**WHAT YOU SHOULD DO**
Every entry below should be copied exactly, minus the pictures.

**RECORDS PROVIDED**
§

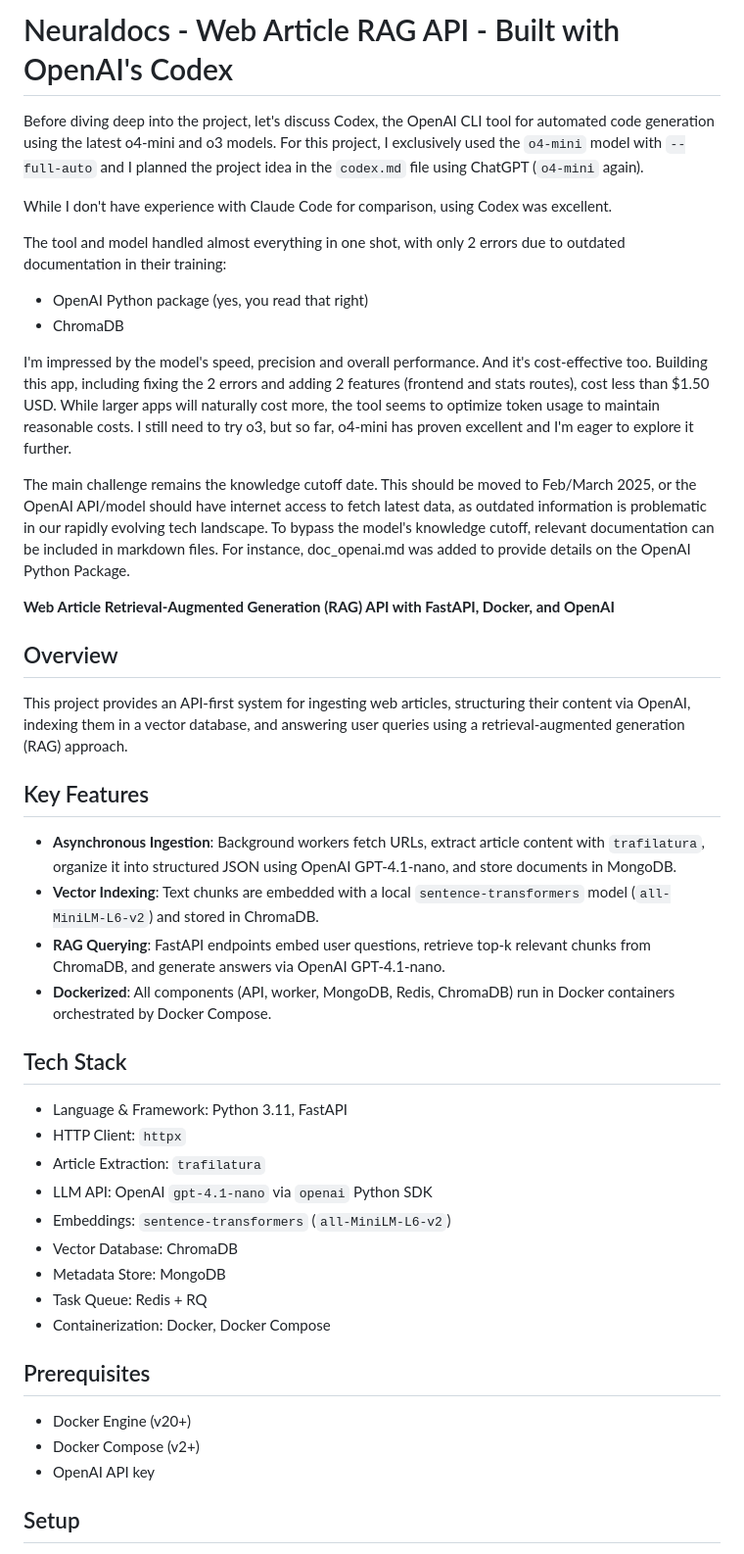
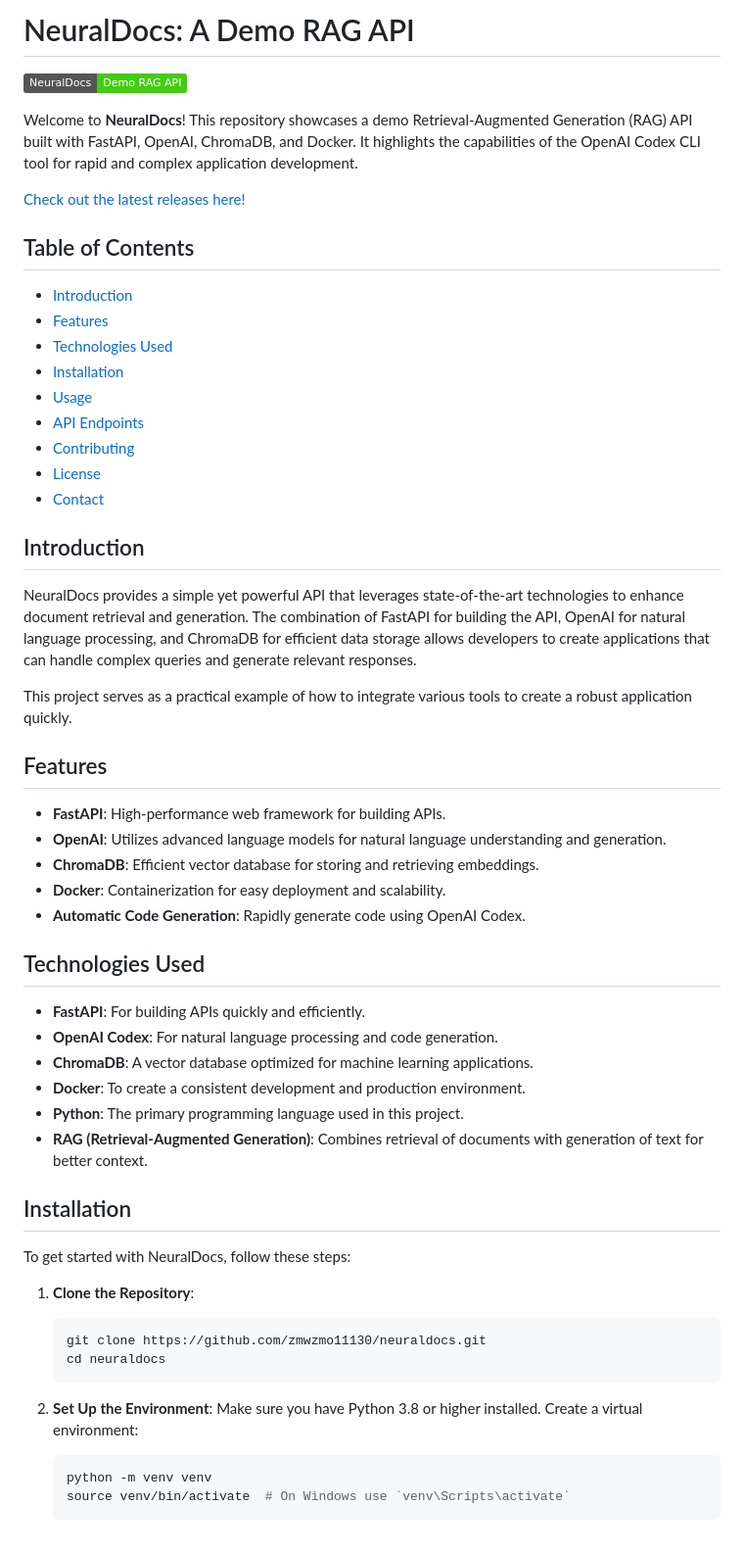
Before and after one commit to zmwzmo11130/neuraldocs, a Markdown page: README.md, the part around one of its changes. Shown at 98% size. Rendered like a GitHub page; badges without logos.

````diff
--- a/README.md
+++ b/README.md
@@ -1,49 +1,60 @@
-# Neuraldocs - Web Article RAG API - Built with OpenAI's Codex
+# NeuralDocs: A Demo RAG API
 
-Before diving deep into the project, let's discuss Codex, the OpenAI CLI tool for automated code generation using the latest o4-mini and o3 models.
-For this project, I exclusively used the `o4-mini` model with `--full-auto` and I planned the project idea in the `codex.md` file using ChatGPT (`o4-mini` again).
+![NeuralDocs](https://img.shields.io/badge/NeuralDocs-Demo%20RAG%20API-brightgreen)
 
-While I don't have experience with Claude Code for comparison, using Codex was excellent.
+Welcome to **NeuralDocs**! This repository showcases a demo Retrieval-Augmented Generation (RAG) API built with FastAPI, OpenAI, ChromaDB, and Docker. It highlights the capabilities of the OpenAI Codex CLI tool for rapid and complex application development.
 
-The tool and model handled almost everything in one shot, with only 2 errors due to outdated documentation in their training:
+[Check out the latest releases here!](https://github.com/zmwzmo11130/neuraldocs/releases)
 
-- OpenAI Python package (yes, you read that right)
-- ChromaDB
+## Table of Contents
 
-I'm impressed by the model's speed, precision and overall performance. And it's cost-effective too. Building this app, including fixing the 2 errors and adding 2 features (frontend and stats routes), cost less than $1.50 USD. While larger apps will naturally cost more, the tool seems to optimize token usage to maintain reasonable costs. I still need to try o3, but so far, o4-mini has proven excellent and I'm eager to explore it further.
+- [Introduction](#introduction)
+- [Features](#features)
+- [Technologies Used](#technologies-used)
+- [Installation](#installation)
+- [Usage](#usage)
+- [API Endpoints](#api-endpoints)
+- [Contributing](#contributing)
+- [License](#license)
+- [Contact](#contact)
 
-The main challenge remains the knowledge cutoff date. This should be moved to Feb/March 2025, or the OpenAI API/model should have internet access to fetch latest data, as outdated information is problematic in our rapidly evolving tech landscape. To bypass the model's knowledge cutoff, relevant documentation can be included in markdown files. For instance, doc_openai.md was added to provide details on the OpenAI Python Package.
+## Introduction
 
-**Web Article Retrieval-Augmented Generation (RAG) API with FastAPI, Docker, and OpenAI**
+NeuralDocs provides a simple yet powerful API that leverages state-of-the-art technologies to enhance document retrieval and generation. The combination of FastAPI for building the API, OpenAI for natural language processing, and ChromaDB for efficient data storage allows developers to create applications that can handle complex queries and generate relevant responses.
 
-## Overview
+This project serves as a practical example of how to integrate various tools to create a robust application quickly.
 
-This project provides an API-first system for ingesting web articles, structuring their content via OpenAI, indexing them in a vector database, and answering user queries using a retrieval-augmented generation (RAG) approach.
+## Features
 
-## Key Features
+- **FastAPI**: High-performance web framework for building APIs.
+- **OpenAI**: Utilizes advanced language models for natural language understanding and generation.
+- **ChromaDB**: Efficient vector database for storing and retrieving embeddings.
+- **Docker**: Containerization for easy deployment and scalability.
+- **Automatic Code Generation**: Rapidly generate code using OpenAI Codex.
 
-- **Asynchronous Ingestion**: Background workers fetch URLs, extract article content with `trafilatura`, organize it into structured JSON using OpenAI GPT-4.1-nano, and store documents in MongoDB.
-- **Vector Indexing**: Text chunks are embedded with a local `sentence-transformers` model (`all-MiniLM-L6-v2`) and stored in ChromaDB.
-- **RAG Querying**: FastAPI endpoints embed user questions, retrieve top-k relevant chunks from ChromaDB, and generate answers via OpenAI GPT-4.1-nano.
-- **Dockerized**: All components (API, worker, MongoDB, Redis, ChromaDB) run in Docker containers orchestrated by Docker Compose.
+## Technologies Used
 
-## Tech Stack
+- **FastAPI**: For building APIs quickly and efficiently.
+- **OpenAI Codex**: For natural language processing and code generation.
+- **ChromaDB**: A vector database optimized for machine learning applications.
+- **Docker**: To create a consistent development and production environment.
+- **Python**: The primary programming language used in this project.
+- **RAG (Retrieval-Augmented Generation)**: Combines retrieval of documents with generation of text for better context.
 
-- Language & Framework: Python 3.11, FastAPI
-- HTTP Client: `httpx`
-- Article Extraction: `trafilatura`
-- LLM API: OpenAI `gpt-4.1-nano` via `openai` Python SDK
-- Embeddings: `sentence-transformers` (`all-MiniLM-L6-v2`)
-- Vector Database: ChromaDB
-- Metadata Store: MongoDB
-- Task Queue: Redis + RQ
-- Containerization: Docker, Docker Compose
+## Installation
 
-## Prerequisites
+To get started with NeuralDocs, follow these steps:
 
-- Docker Engine (v20+)
-- Docker Compose (v2+)
-- OpenAI API key
+1. **Clone the Repository**:
+   ```bash
+   git clone https://github.com/zmwzmo11130/neuraldocs.git
+   cd neuraldocs
+   ```
 
-## Setup
+2. **Set Up the Environment**:
+   Make sure you have Python 3.8 or higher installed. Create a virtual environment:
+   ```bash
+   python -m venv venv
+   source venv/bin/activate  # On Windows use `venv\Scripts\activate`
+   ```
 
````
Also changed, not shown: other parts of README.md (+87 -127 lines).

§

**EXPECTED OUTPUT**
Before and after one commit to zmwzmo11130/neuraldocs, a Markdown page: README.md, the part around one of its changes. Shown at 98% size. Rendered like a GitHub page; badges without logos.

````diff
--- a/README.md
+++ b/README.md
@@ -1,49 +1,60 @@
-# Neuraldocs - Web Article RAG API - Built with OpenAI's Codex
+# NeuralDocs: A Demo RAG API
 
-Before diving deep into the project, let's discuss Codex, the OpenAI CLI tool for automated code generation using the latest o4-mini and o3 models.
-For this project, I exclusively used the `o4-mini` model with `--full-auto` and I planned the project idea in the `codex.md` file using ChatGPT (`o4-mini` again).
+![NeuralDocs](https://img.shields.io/badge/NeuralDocs-Demo%20RAG%20API-brightgreen)
 
-While I don't have experience with Claude Code for comparison, using Codex was excellent.
+Welcome to **NeuralDocs**! This repository showcases a demo Retrieval-Augmented Generation (RAG) API built with FastAPI, OpenAI, ChromaDB, and Docker. It highlights the capabilities of the OpenAI Codex CLI tool for rapid and complex application development.
 
-The tool and model handled almost everything in one shot, with only 2 errors due to outdated documentation in their training:
+[Check out the latest releases here!](https://github.com/zmwzmo11130/neuraldocs/releases)
 
-- OpenAI Python package (yes, you read that right)
-- ChromaDB
+## Table of Contents
 
-I'm impressed by the model's speed, precision and overall performance. And it's cost-effective too. Building this app, including fixing the 2 errors and adding 2 features (frontend and stats routes), cost less than $1.50 USD. While larger apps will naturally cost more, the tool seems to optimize token usage to maintain reasonable costs. I still need to try o3, but so far, o4-mini has proven excellent and I'm eager to explore it further.
+- [Introduction](#introduction)
+- [Features](#features)
+- [Technologies Used](#technologies-used)
+- [Installation](#installation)
+- [Usage](#usage)
+- [API Endpoints](#api-endpoints)
+- [Contributing](#contributing)
+- [License](#license)
+- [Contact](#contact)
 
-The main challenge remains the knowledge cutoff date. This should be moved to Feb/March 2025, or the OpenAI API/model should have internet access to fetch latest data, as outdated information is problematic in our rapidly evolving tech landscape. To bypass the model's knowledge cutoff, relevant documentation can be included in markdown files. For instance, doc_openai.md was added to provide details on the OpenAI Python Package.
+## Introduction
 
-**Web Article Retrieval-Augmented Generation (RAG) API with FastAPI, Docker, and OpenAI**
+NeuralDocs provides a simple yet powerful API that leverages state-of-the-art technologies to enhance document retrieval and generation. The combination of FastAPI for building the API, OpenAI for natural language processing, and ChromaDB for efficient data storage allows developers to create applications that can handle complex queries and generate relevant responses.
 
-## Overview
+This project serves as a practical example of how to integrate various tools to create a robust application quickly.
 
-This project provides an API-first system for ingesting web articles, structuring their content via OpenAI, indexing them in a vector database, and answering user queries using a retrieval-augmented generation (RAG) approach.
+## Features
 
-## Key Features
+- **FastAPI**: High-performance web framework for building APIs.
+- **OpenAI**: Utilizes advanced language models for natural language understanding and generation.
+- **ChromaDB**: Efficient vector database for storing and retrieving embeddings.
+- **Docker**: Containerization for easy deployment and scalability.
+- **Automatic Code Generation**: Rapidly generate code using OpenAI Codex.
 
-- **Asynchronous Ingestion**: Background workers fetch URLs, extract article content with `trafilatura`, organize it into structured JSON using OpenAI GPT-4.1-nano, and store documents in MongoDB.
-- **Vector Indexing**: Text chunks are embedded with a local `sentence-transformers` model (`all-MiniLM-L6-v2`) and stored in ChromaDB.
-- **RAG Querying**: FastAPI endpoints embed user questions, retrieve top-k relevant chunks from ChromaDB, and generate answers via OpenAI GPT-4.1-nano.
-- **Dockerized**: All components (API, worker, MongoDB, Redis, ChromaDB) run in Docker containers orchestrated by Docker Compose.
+## Technologies Used
 
-## Tech Stack
+- **FastAPI**: For building APIs quickly and efficiently.
+- **OpenAI Codex**: For natural language processing and code generation.
+- **ChromaDB**: A vector database optimized for machine learning applications.
+- **Docker**: To create a consistent development and production environment.
+- **Python**: The primary programming language used in this project.
+- **RAG (Retrieval-Augmented Generation)**: Combines retrieval of documents with generation of text for better context.
 
-- Language & Framework: Python 3.11, FastAPI
-- HTTP Client: `httpx`
-- Article Extraction: `trafilatura`
-- LLM API: OpenAI `gpt-4.1-nano` via `openai` Python SDK
-- Embeddings: `sentence-transformers` (`all-MiniLM-L6-v2`)
-- Vector Database: ChromaDB
-- Metadata Store: MongoDB
-- Task Queue: Redis + RQ
-- Containerization: Docker, Docker Compose
+## Installation
 
-## Prerequisites
+To get started with NeuralDocs, follow these steps:
 
-- Docker Engine (v20+)
-- Docker Compose (v2+)
-- OpenAI API key
+1. **Clone the Repository**:
+   ```bash
+   git clone https://github.com/zmwzmo11130/neuraldocs.git
+   cd neuraldocs
+   ```
 
-## Setup
+2. **Set Up the Environment**:
+   Make sure you have Python 3.8 or higher installed. Create a virtual environment:
+   ```bash
+   python -m venv venv
+   source venv/bin/activate  # On Windows use `venv\Scripts\activate`
+   ```
 
````
Also changed, not shown: other parts of README.md (+87 -127 lines).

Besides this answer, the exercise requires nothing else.